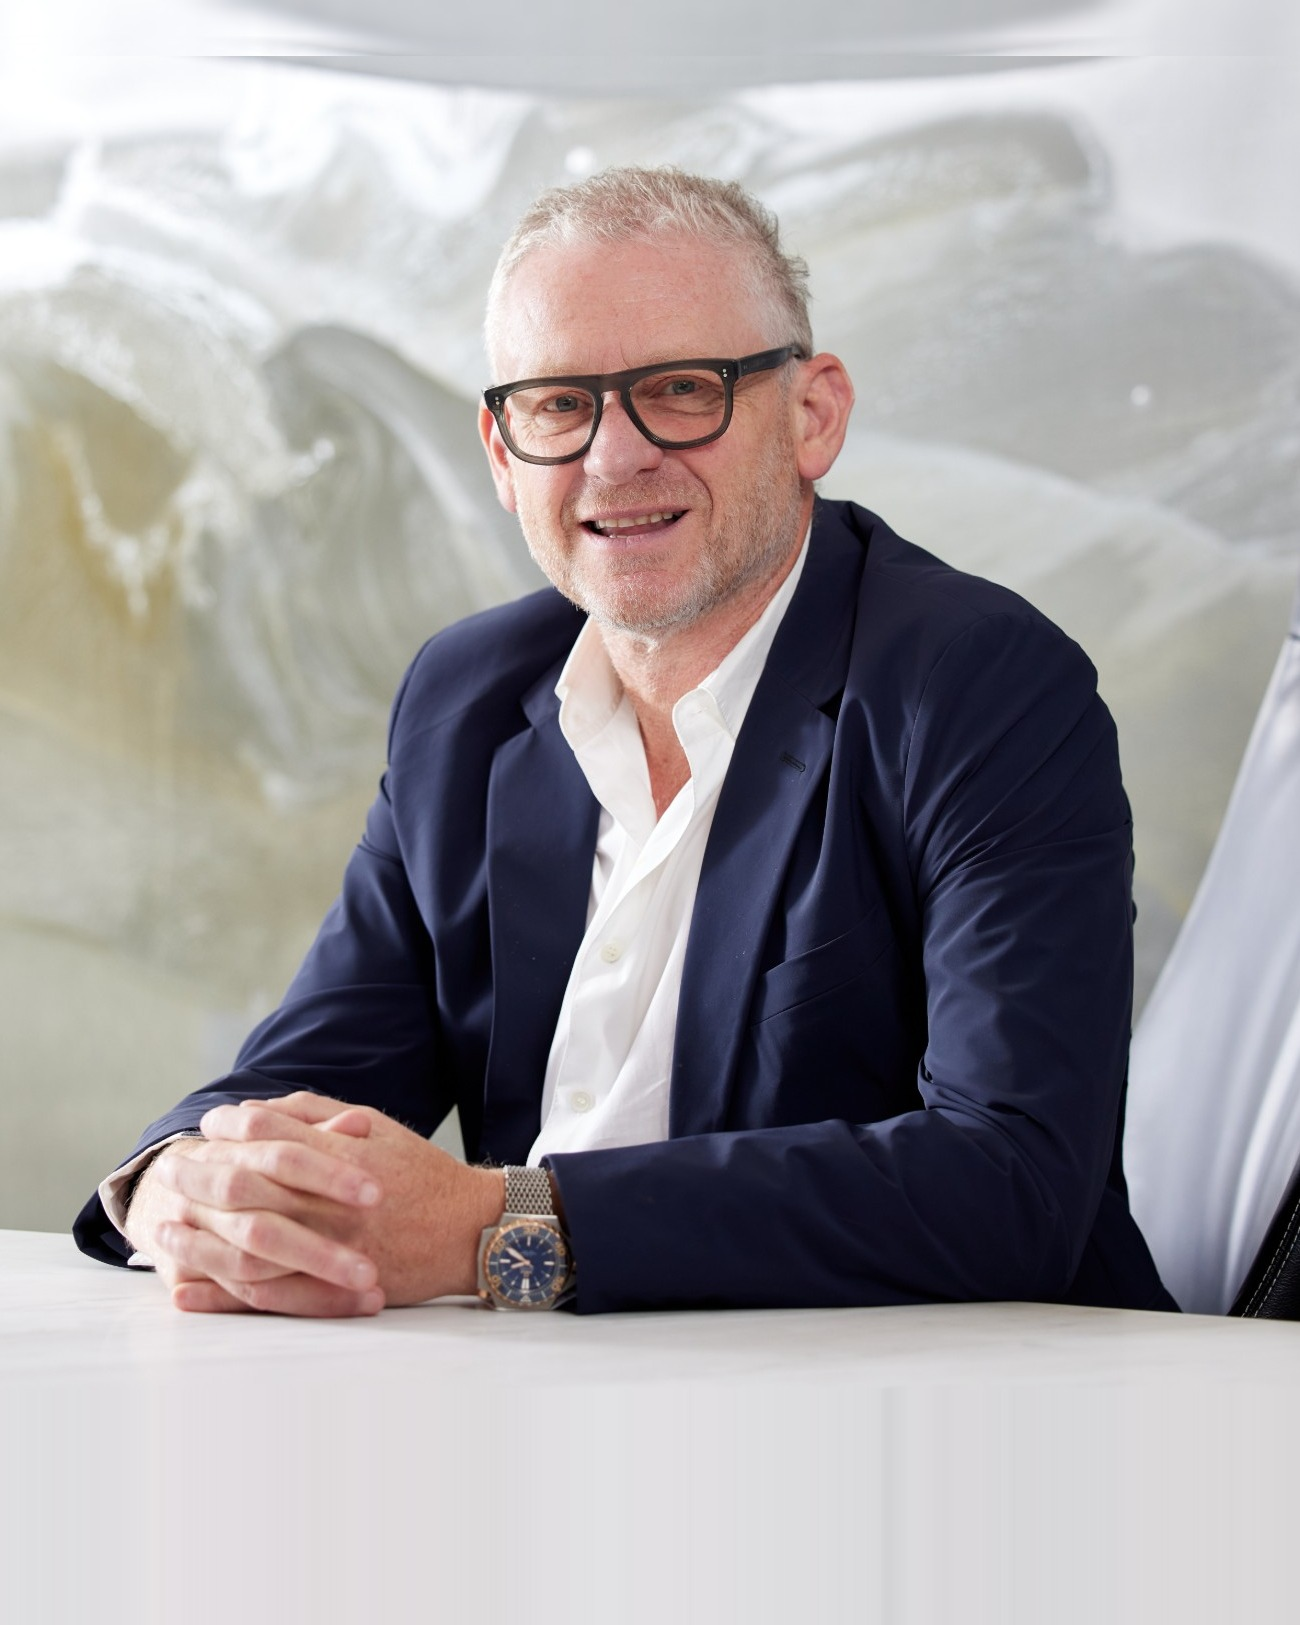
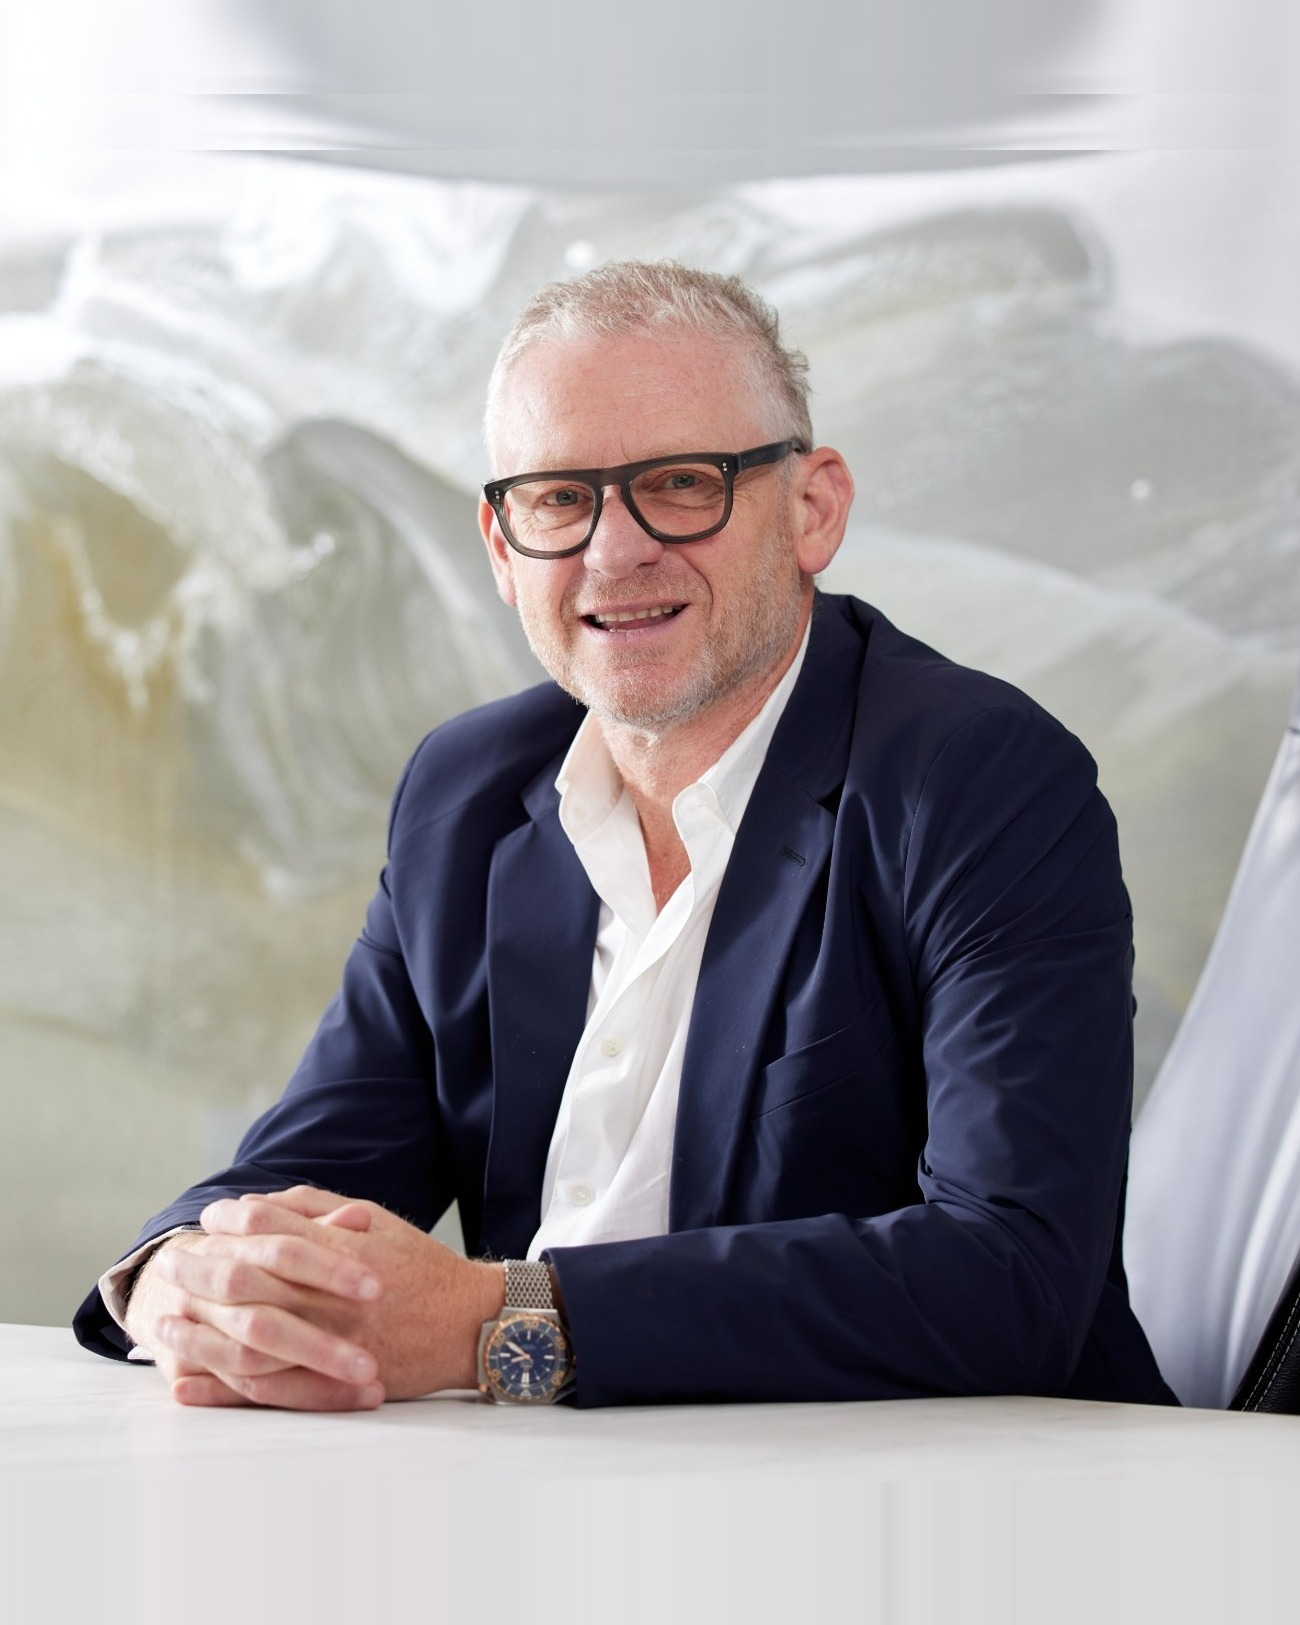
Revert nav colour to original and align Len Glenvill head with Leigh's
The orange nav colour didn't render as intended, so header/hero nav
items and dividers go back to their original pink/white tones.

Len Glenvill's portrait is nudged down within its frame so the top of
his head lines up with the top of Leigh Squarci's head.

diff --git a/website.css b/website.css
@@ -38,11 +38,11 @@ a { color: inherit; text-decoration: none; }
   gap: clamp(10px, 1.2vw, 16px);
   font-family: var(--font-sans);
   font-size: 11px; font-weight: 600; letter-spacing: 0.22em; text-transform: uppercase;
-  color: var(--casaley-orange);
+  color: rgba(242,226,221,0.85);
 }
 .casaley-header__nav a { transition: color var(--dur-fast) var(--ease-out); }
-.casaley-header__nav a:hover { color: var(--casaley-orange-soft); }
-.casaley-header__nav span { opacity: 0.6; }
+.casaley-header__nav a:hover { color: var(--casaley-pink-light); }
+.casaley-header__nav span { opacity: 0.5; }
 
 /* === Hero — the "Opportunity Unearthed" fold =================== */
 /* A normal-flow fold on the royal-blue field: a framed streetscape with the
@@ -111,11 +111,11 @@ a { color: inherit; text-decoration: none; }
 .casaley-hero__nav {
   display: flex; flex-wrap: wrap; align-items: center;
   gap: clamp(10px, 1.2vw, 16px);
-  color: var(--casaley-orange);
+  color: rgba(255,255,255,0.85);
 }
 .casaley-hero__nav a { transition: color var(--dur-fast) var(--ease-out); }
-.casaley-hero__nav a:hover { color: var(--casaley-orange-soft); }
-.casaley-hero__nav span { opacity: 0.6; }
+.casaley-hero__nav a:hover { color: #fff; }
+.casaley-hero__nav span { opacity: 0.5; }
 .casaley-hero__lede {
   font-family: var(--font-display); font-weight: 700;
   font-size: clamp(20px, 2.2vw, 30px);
• • • • •
* [Work to complete] Each line above where the word "span" occurs should be returned in full.

* [Answer section]
-.casaley-header__nav span { opacity: 0.6; }
+.casaley-header__nav span { opacity: 0.5; }
-.casaley-hero__nav span { opacity: 0.6; }
+.casaley-hero__nav span { opacity: 0.5; }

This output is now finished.